A lack of mobility will no longer be an obstacle to getting on a bike for Parkes' elderly community or anyone else after a volunteer group has formed to bring a trishaw to the shire.
A trishaw is a light three-wheeled vehicle with pedals, a type of tricycle designed to carry passengers.
A community committee has formed to raise the finances to purchase a trishaw which will be used to take the residents from local aged care and residential homes on a leisurely ride and, as committee representative Peter Guppy put it, "to get some wind in their hair".
The committee is joining the Cycling Without Age (CWA) movement, a worldwide not-for-profit organisation which originated in Denmark in 2012 that connects people who are no longer able to ride themselves with their community and the outdoors by giving them free rides on trishaws piloted by volunteer cyclists.
The program promotes inclusion and positive interaction between aged residents and community members and their environment.
"It is a 100 per cent volunteer organisation that takes the elderly and less-abled citizens out for free bike rides," Peter said.
"This program has grown rapidly throughout the world and is now represented in 37 countries with more than 1100 chapter locations.
"The elderly often experience a loss of mobility leading to social isolation, loneliness and depression.
"Cycling Without Age provides the elderly and less-abled with an opportunity to remain an active part of society and to experience life beyond the confines of their residence or nursing home.
"The idea of Cycling Without Age is simple and the effects are profound."

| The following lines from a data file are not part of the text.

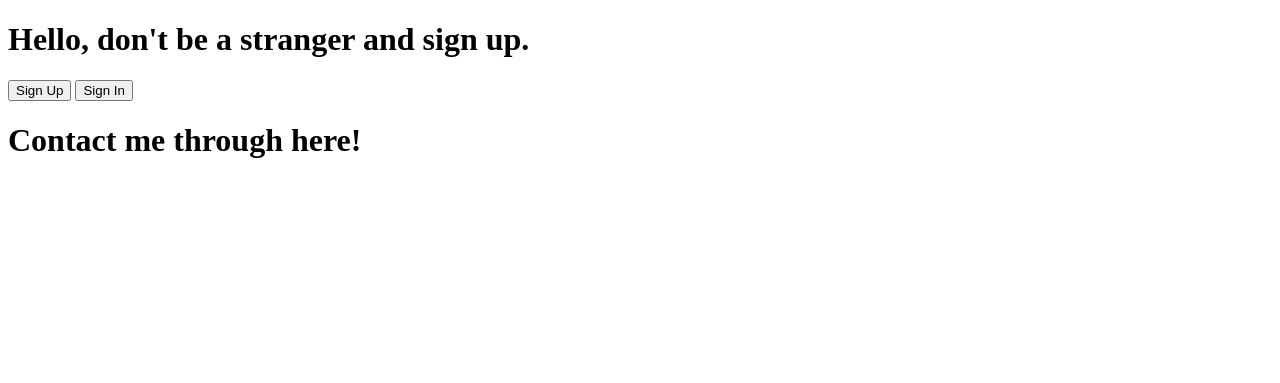
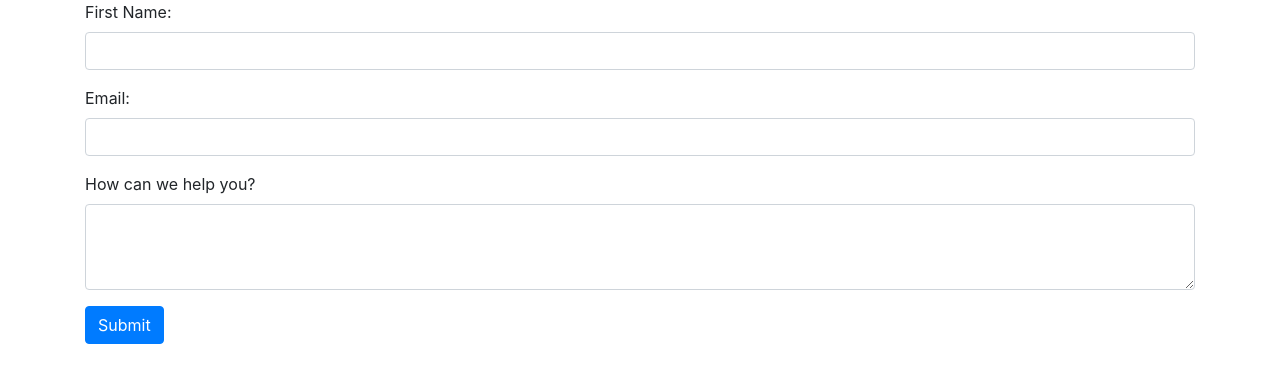
Before and after one commit to AimanFarhanMohdFaruk/first-flask-app, a Flask app: page /contact in a window 1280 px wide. Shown: the top 383 px of the page. Run offline with Flask 2, Linux system fonts and the light colour scheme; some libraries are stand-ins or nearby versions.

Commit message:
added forms function

```diff
--- a/server.py
+++ b/server.py
@@ -1,9 +1,10 @@
-from flask import Flask, render_template
+from flask import Flask, render_template, request
 app = Flask(__name__)
 
 @app.route("/")
 def index():
-    return render_template('index.html')
+    first_name = request.args.get('first_name')
+    return render_template('index.html', first_name = first_name)
 
 
 @app.route("/contact")
--- a/templates/contact.html
+++ b/templates/contact.html
@@ -1,4 +1,22 @@
 {% extends "main.html" %}
 {% block content %}
-<h1>Contact me through here!</h1>
-{% endblock%}
+<form action="{{ url_for('index') }}">
+  <div class="form-group">
+    <label for="first_name">First Name:</label>
+    <input type='text' name='first_name' class="form-control" / >
+  </div>
+
+  <div class="form-group">
+    <label for="email">Email:</label>
+    <input type='text' name='email' class="form-control" / >
+  </div>
+
+  <div class="form-group">
+    <label for="question">How can we help you?</label>
+    <textarea type='text' name='question' class="form-control" rows="3">
+    </textarea>
+  </div>
+
+  <button type="submit" class="btn btn-primary">Submit</button>
+</form>
+{% endblock %}
--- a/templates/index.html
+++ b/templates/index.html
@@ -1,5 +1,8 @@
 {% extends "main.html" %}
 {% block content %}
+{% if first_name %}
+<p>Thanks for the response, {{first_name}}</p>
+{% endif %}
 <h1>JELLO JELLO</h1>
 <a href="{{ url_for('contact') }}">Contact with us!</a>
 {% endblock %}
--- a/templates/main.html
+++ b/templates/main.html
@@ -1,22 +1,18 @@
 <!DOCTYPE html>
-<html>
+<html lang="en">
 <head>
   <meta charset="utf-8">
+  <meta name="viewport" content="width=device-width, initial-scale=1, maximum-scale=1, user-scalable=no">
+
   <title></title>
+  <!-- Bootstrap 4.1.3 -->
+  <link rel="stylesheet" href="https://stackpath.bootstrapcdn.com/bootstrap/4.1.3/css/bootstrap.min.css" integrity="sha384-MCw98/SFnGE8fJT3GXwEOngsV7Zt27NXFoaoApmYm81iuXoPkFOJwJ8ERdknLPMO" crossorigin="anonymous">
 </head>
 
 <body>
-    {% if signed_in %}
-    <h1>Hello, {{name}}!</h1>
-    <img src="../static/andy-holmes-sym5TTE2ks0-unsplash.jpg" style="width: 500px; height: 500px;"/>
-    <button>Sign Out</button>
-    {% else %}
-    <h1>Hello, don't be a stranger and sign up.</h1>
-    <button>Sign Up</button>
-    <button>Sign In</button>
-    {% endif %}
+  <div class="container">
     {% block content %}
-
     {% endblock %}
+  </div>
 </body>
 </html>
```
Lines whose indentation alone changed are shown as unchanged.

There are also plans for the trishaw to visit the neighbouring towns of Forbes and Cowra - on Sunday the Forbes Rotary Club will host a visit from 10am at the Jemalong Residential Village, and a main street demonstration will take place in Cowra on Monday, April 12 from 10am-2pm.